- WHAT TO WORK ON -
Extract the listing below in full, unchanged.
☆ ☆ ☆ ☆ ☆ ☆ ☆
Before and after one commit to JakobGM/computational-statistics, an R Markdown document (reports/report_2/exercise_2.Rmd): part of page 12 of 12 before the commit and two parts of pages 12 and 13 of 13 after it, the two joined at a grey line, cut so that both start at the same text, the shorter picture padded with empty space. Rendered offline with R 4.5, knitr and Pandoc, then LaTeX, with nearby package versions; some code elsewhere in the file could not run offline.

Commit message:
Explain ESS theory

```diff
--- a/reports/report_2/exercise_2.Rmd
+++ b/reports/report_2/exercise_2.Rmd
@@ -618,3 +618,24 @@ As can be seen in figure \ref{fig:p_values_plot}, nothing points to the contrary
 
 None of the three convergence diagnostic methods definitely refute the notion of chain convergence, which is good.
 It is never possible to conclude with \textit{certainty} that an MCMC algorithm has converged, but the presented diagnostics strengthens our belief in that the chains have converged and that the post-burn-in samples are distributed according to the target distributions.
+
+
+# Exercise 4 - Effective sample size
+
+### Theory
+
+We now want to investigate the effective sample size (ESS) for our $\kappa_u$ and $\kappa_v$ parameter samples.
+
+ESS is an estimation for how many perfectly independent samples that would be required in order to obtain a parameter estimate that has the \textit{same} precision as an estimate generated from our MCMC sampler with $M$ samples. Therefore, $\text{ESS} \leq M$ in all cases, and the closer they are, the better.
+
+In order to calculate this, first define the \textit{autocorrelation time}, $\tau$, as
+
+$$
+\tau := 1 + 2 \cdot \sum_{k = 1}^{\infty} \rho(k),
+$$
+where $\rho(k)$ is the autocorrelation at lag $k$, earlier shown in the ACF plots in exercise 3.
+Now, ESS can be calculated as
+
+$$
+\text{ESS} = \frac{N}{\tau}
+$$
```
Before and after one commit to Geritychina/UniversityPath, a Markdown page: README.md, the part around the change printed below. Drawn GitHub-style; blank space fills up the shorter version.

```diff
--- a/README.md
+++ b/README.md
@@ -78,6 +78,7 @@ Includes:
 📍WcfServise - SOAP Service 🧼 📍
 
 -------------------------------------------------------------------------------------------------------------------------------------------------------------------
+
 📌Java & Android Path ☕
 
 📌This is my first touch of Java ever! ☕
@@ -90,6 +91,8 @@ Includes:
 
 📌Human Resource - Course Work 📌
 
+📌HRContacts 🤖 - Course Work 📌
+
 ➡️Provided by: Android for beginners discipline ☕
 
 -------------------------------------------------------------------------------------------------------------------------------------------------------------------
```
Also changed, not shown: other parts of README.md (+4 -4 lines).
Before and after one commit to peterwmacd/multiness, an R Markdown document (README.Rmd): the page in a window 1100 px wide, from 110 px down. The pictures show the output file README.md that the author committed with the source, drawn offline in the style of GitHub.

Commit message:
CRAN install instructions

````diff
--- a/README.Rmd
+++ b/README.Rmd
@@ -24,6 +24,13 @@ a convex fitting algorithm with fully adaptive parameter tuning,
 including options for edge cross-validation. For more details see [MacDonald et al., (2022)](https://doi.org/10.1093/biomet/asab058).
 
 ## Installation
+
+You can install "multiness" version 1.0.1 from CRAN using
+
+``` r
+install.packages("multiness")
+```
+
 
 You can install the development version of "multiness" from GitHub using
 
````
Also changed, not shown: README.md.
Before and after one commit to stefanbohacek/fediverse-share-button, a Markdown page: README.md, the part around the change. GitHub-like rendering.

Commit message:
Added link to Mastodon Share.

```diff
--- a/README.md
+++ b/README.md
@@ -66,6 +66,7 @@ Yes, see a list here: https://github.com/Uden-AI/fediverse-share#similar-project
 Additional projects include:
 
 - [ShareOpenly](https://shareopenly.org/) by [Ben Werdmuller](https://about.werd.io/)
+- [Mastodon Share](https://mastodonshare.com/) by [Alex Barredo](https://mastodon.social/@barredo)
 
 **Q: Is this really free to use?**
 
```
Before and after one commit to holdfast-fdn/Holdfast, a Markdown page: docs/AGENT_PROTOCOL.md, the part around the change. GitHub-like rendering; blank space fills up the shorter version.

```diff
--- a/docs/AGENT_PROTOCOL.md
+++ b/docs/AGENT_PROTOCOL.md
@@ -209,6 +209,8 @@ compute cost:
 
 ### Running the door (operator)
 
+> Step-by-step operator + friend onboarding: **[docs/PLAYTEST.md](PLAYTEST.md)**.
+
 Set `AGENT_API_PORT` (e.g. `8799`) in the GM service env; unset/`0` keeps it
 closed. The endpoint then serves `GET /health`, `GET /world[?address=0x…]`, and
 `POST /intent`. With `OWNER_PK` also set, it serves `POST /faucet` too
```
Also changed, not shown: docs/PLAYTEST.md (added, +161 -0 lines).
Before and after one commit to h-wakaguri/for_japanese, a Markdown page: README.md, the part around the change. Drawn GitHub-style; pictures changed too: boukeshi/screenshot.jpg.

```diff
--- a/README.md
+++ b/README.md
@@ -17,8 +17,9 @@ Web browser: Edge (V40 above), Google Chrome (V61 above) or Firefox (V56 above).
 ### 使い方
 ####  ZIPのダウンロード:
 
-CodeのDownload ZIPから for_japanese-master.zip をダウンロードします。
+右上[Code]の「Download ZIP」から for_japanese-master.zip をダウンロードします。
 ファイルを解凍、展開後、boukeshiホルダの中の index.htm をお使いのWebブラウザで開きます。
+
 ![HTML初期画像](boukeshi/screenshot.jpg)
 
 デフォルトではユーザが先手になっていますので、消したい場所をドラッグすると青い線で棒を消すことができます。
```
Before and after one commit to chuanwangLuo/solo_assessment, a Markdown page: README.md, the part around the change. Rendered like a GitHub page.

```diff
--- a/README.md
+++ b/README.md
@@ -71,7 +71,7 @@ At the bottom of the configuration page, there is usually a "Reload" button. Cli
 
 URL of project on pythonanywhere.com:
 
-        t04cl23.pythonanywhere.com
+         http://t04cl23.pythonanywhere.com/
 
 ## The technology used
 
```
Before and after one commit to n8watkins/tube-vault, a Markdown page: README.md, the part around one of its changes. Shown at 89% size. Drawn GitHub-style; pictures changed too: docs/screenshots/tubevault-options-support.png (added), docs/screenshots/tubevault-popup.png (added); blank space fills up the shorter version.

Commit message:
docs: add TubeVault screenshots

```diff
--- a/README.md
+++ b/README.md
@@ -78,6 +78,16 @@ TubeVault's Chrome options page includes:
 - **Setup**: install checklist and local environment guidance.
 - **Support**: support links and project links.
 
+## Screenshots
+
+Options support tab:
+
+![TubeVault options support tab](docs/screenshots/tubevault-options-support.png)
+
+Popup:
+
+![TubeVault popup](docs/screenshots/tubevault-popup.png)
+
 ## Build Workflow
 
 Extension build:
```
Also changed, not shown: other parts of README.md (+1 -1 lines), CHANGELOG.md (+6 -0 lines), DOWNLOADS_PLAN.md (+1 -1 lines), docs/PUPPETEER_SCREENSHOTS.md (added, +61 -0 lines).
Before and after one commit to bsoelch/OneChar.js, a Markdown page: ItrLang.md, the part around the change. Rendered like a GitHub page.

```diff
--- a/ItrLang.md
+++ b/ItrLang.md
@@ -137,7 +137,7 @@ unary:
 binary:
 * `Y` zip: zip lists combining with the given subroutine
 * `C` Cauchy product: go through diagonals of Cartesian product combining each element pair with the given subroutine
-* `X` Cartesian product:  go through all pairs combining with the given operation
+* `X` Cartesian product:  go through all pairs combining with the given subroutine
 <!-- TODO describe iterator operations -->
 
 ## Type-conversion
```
☆ ☆ ☆ ☆ ☆ ☆ ☆
- RESPONSE -
Before and after one commit to JakobGM/computational-statistics, an R Markdown document (reports/report_2/exercise_2.Rmd): part of page 12 of 12 before the commit and two parts of pages 12 and 13 of 13 after it, the two joined at a grey line, cut so that both start at the same text, the shorter picture padded with empty space. Rendered offline with R 4.5, knitr and Pandoc, then LaTeX, with nearby package versions; some code elsewhere in the file could not run offline.

Commit message:
Explain ESS theory

```diff
--- a/reports/report_2/exercise_2.Rmd
+++ b/reports/report_2/exercise_2.Rmd
@@ -618,3 +618,24 @@ As can be seen in figure \ref{fig:p_values_plot}, nothing points to the contrary
 
 None of the three convergence diagnostic methods definitely refute the notion of chain convergence, which is good.
 It is never possible to conclude with \textit{certainty} that an MCMC algorithm has converged, but the presented diagnostics strengthens our belief in that the chains have converged and that the post-burn-in samples are distributed according to the target distributions.
+
+
+# Exercise 4 - Effective sample size
+
+### Theory
+
+We now want to investigate the effective sample size (ESS) for our $\kappa_u$ and $\kappa_v$ parameter samples.
+
+ESS is an estimation for how many perfectly independent samples that would be required in order to obtain a parameter estimate that has the \textit{same} precision as an estimate generated from our MCMC sampler with $M$ samples. Therefore, $\text{ESS} \leq M$ in all cases, and the closer they are, the better.
+
+In order to calculate this, first define the \textit{autocorrelation time}, $\tau$, as
+
+$$
+\tau := 1 + 2 \cdot \sum_{k = 1}^{\infty} \rho(k),
+$$
+where $\rho(k)$ is the autocorrelation at lag $k$, earlier shown in the ACF plots in exercise 3.
+Now, ESS can be calculated as
+
+$$
+\text{ESS} = \frac{N}{\tau}
+$$
```
Before and after one commit to Geritychina/UniversityPath, a Markdown page: README.md, the part around the change printed below. Drawn GitHub-style; blank space fills up the shorter version.

```diff
--- a/README.md
+++ b/README.md
@@ -78,6 +78,7 @@ Includes:
 📍WcfServise - SOAP Service 🧼 📍
 
 -------------------------------------------------------------------------------------------------------------------------------------------------------------------
+
 📌Java & Android Path ☕
 
 📌This is my first touch of Java ever! ☕
@@ -90,6 +91,8 @@ Includes:
 
 📌Human Resource - Course Work 📌
 
+📌HRContacts 🤖 - Course Work 📌
+
 ➡️Provided by: Android for beginners discipline ☕
 
 -------------------------------------------------------------------------------------------------------------------------------------------------------------------
```
Also changed, not shown: other parts of README.md (+4 -4 lines).
Before and after one commit to peterwmacd/multiness, an R Markdown document (README.Rmd): the page in a window 1100 px wide, from 110 px down. The pictures show the output file README.md that the author committed with the source, drawn offline in the style of GitHub.

Commit message:
CRAN install instructions

````diff
--- a/README.Rmd
+++ b/README.Rmd
@@ -24,6 +24,13 @@ a convex fitting algorithm with fully adaptive parameter tuning,
 including options for edge cross-validation. For more details see [MacDonald et al., (2022)](https://doi.org/10.1093/biomet/asab058).
 
 ## Installation
+
+You can install "multiness" version 1.0.1 from CRAN using
+
+``` r
+install.packages("multiness")
+```
+
 
 You can install the development version of "multiness" from GitHub using
 
````
Also changed, not shown: README.md.
Before and after one commit to stefanbohacek/fediverse-share-button, a Markdown page: README.md, the part around the change. GitHub-like rendering.

Commit message:
Added link to Mastodon Share.

```diff
--- a/README.md
+++ b/README.md
@@ -66,6 +66,7 @@ Yes, see a list here: https://github.com/Uden-AI/fediverse-share#similar-project
 Additional projects include:
 
 - [ShareOpenly](https://shareopenly.org/) by [Ben Werdmuller](https://about.werd.io/)
+- [Mastodon Share](https://mastodonshare.com/) by [Alex Barredo](https://mastodon.social/@barredo)
 
 **Q: Is this really free to use?**
 
```
Before and after one commit to holdfast-fdn/Holdfast, a Markdown page: docs/AGENT_PROTOCOL.md, the part around the change. GitHub-like rendering; blank space fills up the shorter version.

```diff
--- a/docs/AGENT_PROTOCOL.md
+++ b/docs/AGENT_PROTOCOL.md
@@ -209,6 +209,8 @@ compute cost:
 
 ### Running the door (operator)
 
+> Step-by-step operator + friend onboarding: **[docs/PLAYTEST.md](PLAYTEST.md)**.
+
 Set `AGENT_API_PORT` (e.g. `8799`) in the GM service env; unset/`0` keeps it
 closed. The endpoint then serves `GET /health`, `GET /world[?address=0x…]`, and
 `POST /intent`. With `OWNER_PK` also set, it serves `POST /faucet` too
```
Also changed, not shown: docs/PLAYTEST.md (added, +161 -0 lines).
Before and after one commit to h-wakaguri/for_japanese, a Markdown page: README.md, the part around the change. Drawn GitHub-style; pictures changed too: boukeshi/screenshot.jpg.

```diff
--- a/README.md
+++ b/README.md
@@ -17,8 +17,9 @@ Web browser: Edge (V40 above), Google Chrome (V61 above) or Firefox (V56 above).
 ### 使い方
 ####  ZIPのダウンロード:
 
-CodeのDownload ZIPから for_japanese-master.zip をダウンロードします。
+右上[Code]の「Download ZIP」から for_japanese-master.zip をダウンロードします。
 ファイルを解凍、展開後、boukeshiホルダの中の index.htm をお使いのWebブラウザで開きます。
+
 ![HTML初期画像](boukeshi/screenshot.jpg)
 
 デフォルトではユーザが先手になっていますので、消したい場所をドラッグすると青い線で棒を消すことができます。
```
Before and after one commit to chuanwangLuo/solo_assessment, a Markdown page: README.md, the part around the change. Rendered like a GitHub page.

```diff
--- a/README.md
+++ b/README.md
@@ -71,7 +71,7 @@ At the bottom of the configuration page, there is usually a "Reload" button. Cli
 
 URL of project on pythonanywhere.com:
 
-        t04cl23.pythonanywhere.com
+         http://t04cl23.pythonanywhere.com/
 
 ## The technology used
 
```
Before and after one commit to n8watkins/tube-vault, a Markdown page: README.md, the part around one of its changes. Shown at 89% size. Drawn GitHub-style; pictures changed too: docs/screenshots/tubevault-options-support.png (added), docs/screenshots/tubevault-popup.png (added); blank space fills up the shorter version.

Commit message:
docs: add TubeVault screenshots

```diff
--- a/README.md
+++ b/README.md
@@ -78,6 +78,16 @@ TubeVault's Chrome options page includes:
 - **Setup**: install checklist and local environment guidance.
 - **Support**: support links and project links.
 
+## Screenshots
+
+Options support tab:
+
+![TubeVault options support tab](docs/screenshots/tubevault-options-support.png)
+
+Popup:
+
+![TubeVault popup](docs/screenshots/tubevault-popup.png)
+
 ## Build Workflow
 
 Extension build:
```
Also changed, not shown: other parts of README.md (+1 -1 lines), CHANGELOG.md (+6 -0 lines), DOWNLOADS_PLAN.md (+1 -1 lines), docs/PUPPETEER_SCREENSHOTS.md (added, +61 -0 lines).
Before and after one commit to bsoelch/OneChar.js, a Markdown page: ItrLang.md, the part around the change. Rendered like a GitHub page.

```diff
--- a/ItrLang.md
+++ b/ItrLang.md
@@ -137,7 +137,7 @@ unary:
 binary:
 * `Y` zip: zip lists combining with the given subroutine
 * `C` Cauchy product: go through diagonals of Cartesian product combining each element pair with the given subroutine
-* `X` Cartesian product:  go through all pairs combining with the given operation
+* `X` Cartesian product:  go through all pairs combining with the given subroutine
 <!-- TODO describe iterator operations -->
 
 ## Type-conversion
```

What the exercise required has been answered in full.